Recently, our Meeting had a discussion on the Quaker testimonies, based on Eric Moon’s article “Categorically Not the Testimonies” in the June/July 2013 of Friends Journal. We examined the meaning of testimony and explored several connotations, including vocal ministry, the witness of the Spirit in Quaker lives, the inward leadings of the Divine that lead to outward expression.
Over the years, Quakers have developed an acronym (SPICES) to stand for the testimonies that have been important to Quakers. Simplicity, Peace, Integrity, Community, Equality, and Stewardship all play an important role in our description and identity as Quakers. As we listen to the leadings of the Spirit, or Inner Light, we are led differently to each of these testimonies.
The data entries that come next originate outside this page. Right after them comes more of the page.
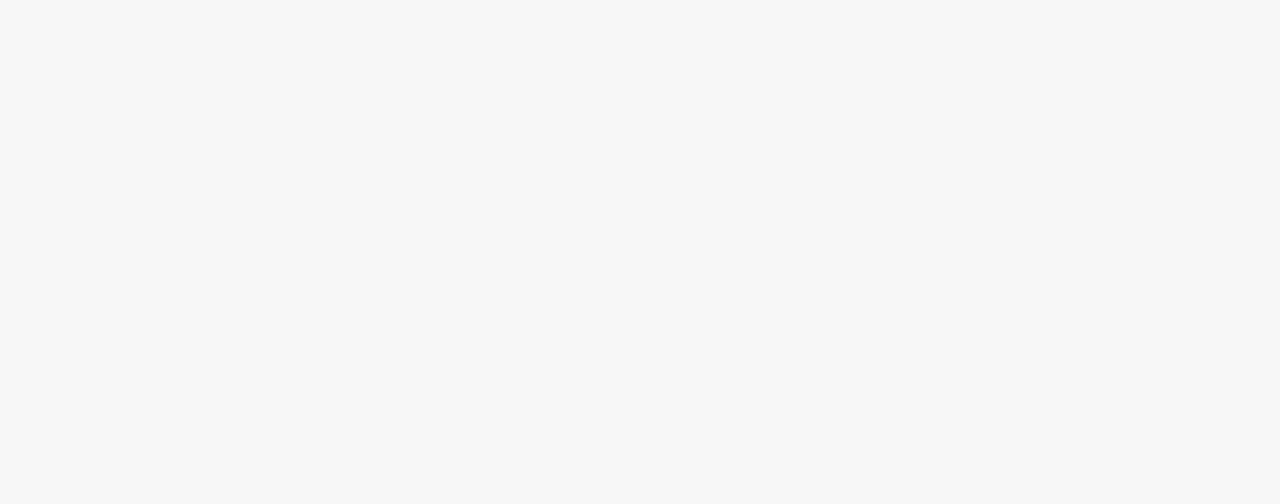
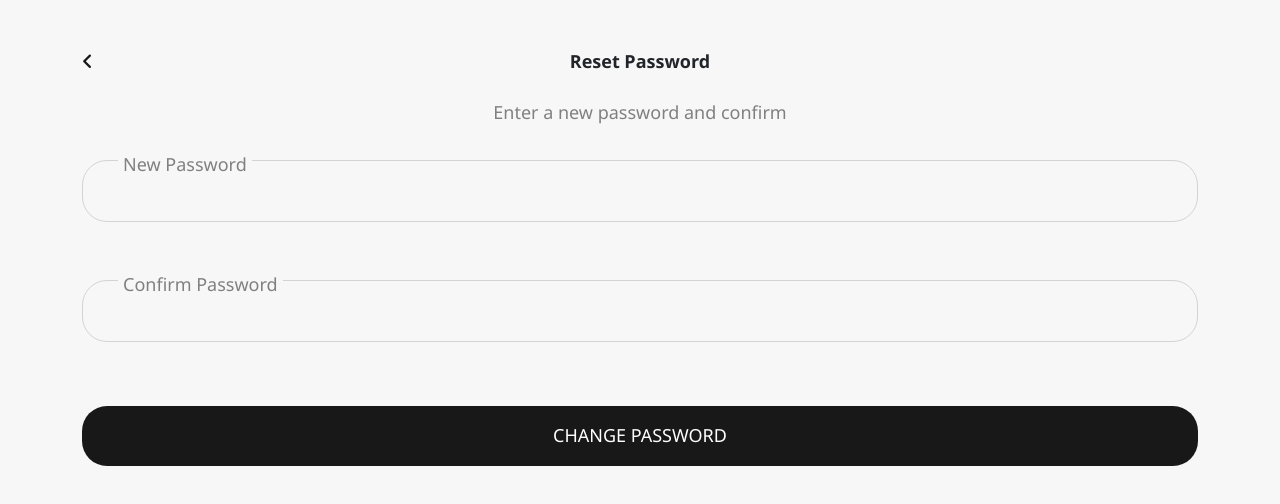
Before and after one commit to Zynad/Grupp2-aspnet2-frontend, a React (Create React App) app: page /recoverpassword in a window 1280 px wide. Before the commit this address had no page. Shown: the top 504 px of the page. Built offline with nearby package versions, Linux system fonts and the light colour scheme.

Commit message:
Added recover password component and api function

```diff
--- a/src/App.js
+++ b/src/App.js
@@ -15,7 +15,7 @@ import RegistrationSuccess from "./components/views/user/registration/Registrati
 import Profile from "./components/views/user/profile/Profile";
 import SignOut from "./components/views/user/profile/SignOut";
 import Address from "./components/views/user/profile/Address";
-import RecoverPassword from "./components/views/user/recoverpassword";
+import RecoverPassword from "./components/views/user/recoverpassword/RecoverPassword";
 import AddNewAdress from "./components/views/user/profile/AddNewAddress";
 import EditProfile from "./components/views/user/profile/EditProfile";
 
@@ -26,6 +26,7 @@ function App() {
     <LoginProvider>
       <Routes>
       <Route path="/editprofile" element = {<EditProfile/>}/>
+      <Route path="/recoverpassword" element = { <RecoverPassword/> }/>
         <Route path="/" element={<Home />} />
         <Route path="/search" element={<Search />} />
         <Route path="/cart" element={<Cart />} />
@@ -51,9 +52,7 @@ function App() {
         <Route
           path="/login"
           element={
-
               <Login />
-
           }
         />
 
--- a/src/components/views/user/recoverpassword/RecoverPassword.jsx
+++ b/src/components/views/user/recoverpassword/RecoverPassword.jsx
@@ -1,33 +1,86 @@
-import { useState } from "react";
+import { useState, useContext } from "react";
+import { NavLink } from "react-router-dom";
+import { ApiContext } from "../../../../contexts/ApiProvider";
 
 const ResetPassword = () => {
+  const { recoverPassword } = useContext(ApiContext);
   const [newPassword, setNewPassword] = useState("");
   const [confirmPassword, setConfirmPassword] = useState("");
+  const [validation, setValidation] = useState("");
+  const regEx = new RegExp('^(?=.*[A-Z])(?=.*[a-z])(?=.*[0-9])(?=.*[^a-zA-Z0-9]).{8,}$');
 
-  const handleSubmit = (event) => {
+  const handleSubmit = async (event) => {
     event.preventDefault();
+
+    if (!regEx.test(newPassword) || newPassword != confirmPassword){
+      setValidation("Faild to reset password")
+      return;
+    }
+     setValidation("");
+
+     const password = {newPassword : newPassword, confirmPassword : confirmPassword}
+
+     await recoverPassword(password)
+
+     // Skicka till API
+
   };
 
   return (
+    <div className="container mt-5">
+     <div className="row">
+          <div className="col-4"><NavLink className="nav-standard" to="/"><i className="fa-solid fa-angle-left"></i></NavLink></div>
+          <div className="col-4 adress-title">Reset Password</div>
+          <div className="mt-4 standard-text">Enter a new password and confirm</div>
+
     <form onSubmit={handleSubmit}>
-      <label>
-        New Password:
+
+     <div className="col-lg-12 mt-4 input-wrapper">
+     <label> New Password </label>
         <input
           type="password"
           value={newPassword}
           onChange={(e) => setNewPassword(e.target.value)}
+          onKeyUp={(e) => {
+            if(!regEx.test(e.target.value)){
+              document.querySelector("#password").innerHTML = "Not a valid password"
+            }
+            else {
+              document.querySelector("#password").innerHTML = ""
+            }
+          }}
         />
-      </label>
-      <label>
-        Confirm Password:
+        <div id="password" className="text-danger ml-5"></div>
+      </div>
+
+      <div className="col-lg-12 mt-5 input-wrapper">
+      <label> Confirm Password </label>
         <input
           type="password"
           value={confirmPassword}
           onChange={(e) => setConfirmPassword(e.target.value)}
+          onKeyUp={(e) => {
+            if(e.target.value != newPassword){
+              document.querySelector("#confirmPassword").innerHTML = "Password and confirm password do not match"
+            }
+            else {
+              document.querySelector("#confirmPassword").innerHTML = ""
+            }
+          }}
         />
-      </label>
-      <button type="submit">Reset Password</button>
+        <div id="confirmPassword" className="text-danger ml-5"></div>
+      </div>
+
+      <div className="validation text-danger mt-3">
+        {validation}
+      </div>
+
+      <button className="dark-btn-standard my-5" type="submit">CHANGE PASSWORD</button>
+
     </form>
+</div>
+</div>
+
   );
 }
 
--- a/src/contexts/ApiProvider.jsx
+++ b/src/contexts/ApiProvider.jsx
@@ -115,10 +115,22 @@ const loginAsync = async (url = '', data = {}, handleLogin) => {
         return data;
 }
 
+// Recover Password
+const recoverPassword = async (password = {}) => {
+    const token = Cookies.get('token');
+    const requestOptions = {
+        method: 'POST',
+        headers: { 'Authorization' : `Bearer ${ token }` },
+        body: JSON.stringify(password)
+        };
+    const response = await fetch ('https://grupp2-aspnet2-inl-dev.azurewebsites.net/api/account/recoverpassword?key=75e76fd2-f98d-42b5-96ab-9a0d2c20cf6c', requestOptions)
+    if(response.statusText == "OK") { return true } else { return false }
+}
+
 
     return (
         <>
-            <ApiContext.Provider value={{ getAllProductsAsync, getProductByIdAsync, registrationAsync, loginAsync, logoutAsync, getProfile }}>
+            <ApiContext.Provider value={{ getAllProductsAsync, getProductByIdAsync, registrationAsync, loginAsync, logoutAsync, getProfile, recoverPassword }}>
                 {props.children}
             </ApiContext.Provider>
         </>
```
One Friend asked everyone at the discussion to tell which testimony they felt was most important to them, and the result was diverse. That is one reason that our community of believers is so spiritually rich -- we all have something unique to offer the Meeting.
Moon’s article spoke about his concern that the testimonies have been “overused as an explanation of Quakerism,” and may limit our awareness of the possibilities of God’s working in our lives. At our discussion, we shared other words important to us as individuals that could be included in the list. Compassion, joy, generosity, awe, respect, listening, and honesty were mentioned. Can you think of anything else?
I think it would be a beneficial exercise for anyone to examine how testimonies are manifested and practiced in our lives. Sharing our self examination can be a testimony to others. Moon described a question posed at a workshop he attended -- “the testimonies are important because they are __________________”. His favorite response was “unfinished”. That is the essence of Quakerism to me. This is how we remain living witnesses, responding to the issues of our times. That is why Quakers remain important to the world. Last year, when several of us were lobbying with the Friends’ Committee on National Legislation (FCNL) for the nuclear agreement with Iran, one of the legislators asked us how many Quakers were in West Virginia. One of our delegation responded, “Our numbers are small but our witness is powerful.“
Generally we felt that the testimonies are an important part of who we are, and they can provide a discussion point when we try to explain to others what is means to be a Quaker, but Moon feels that it should not become a creed or the focal point in our discipleship. That is what early Quakers escaped when differentiating themselves from the established religions of the day. More important is the working and recognition of the Inner Light, or that of God in everyone.
I would really like to hear from readers of this blog on how a particular testimony resonates with them, or how it plays out in their lives.
Peace and Joy to you all.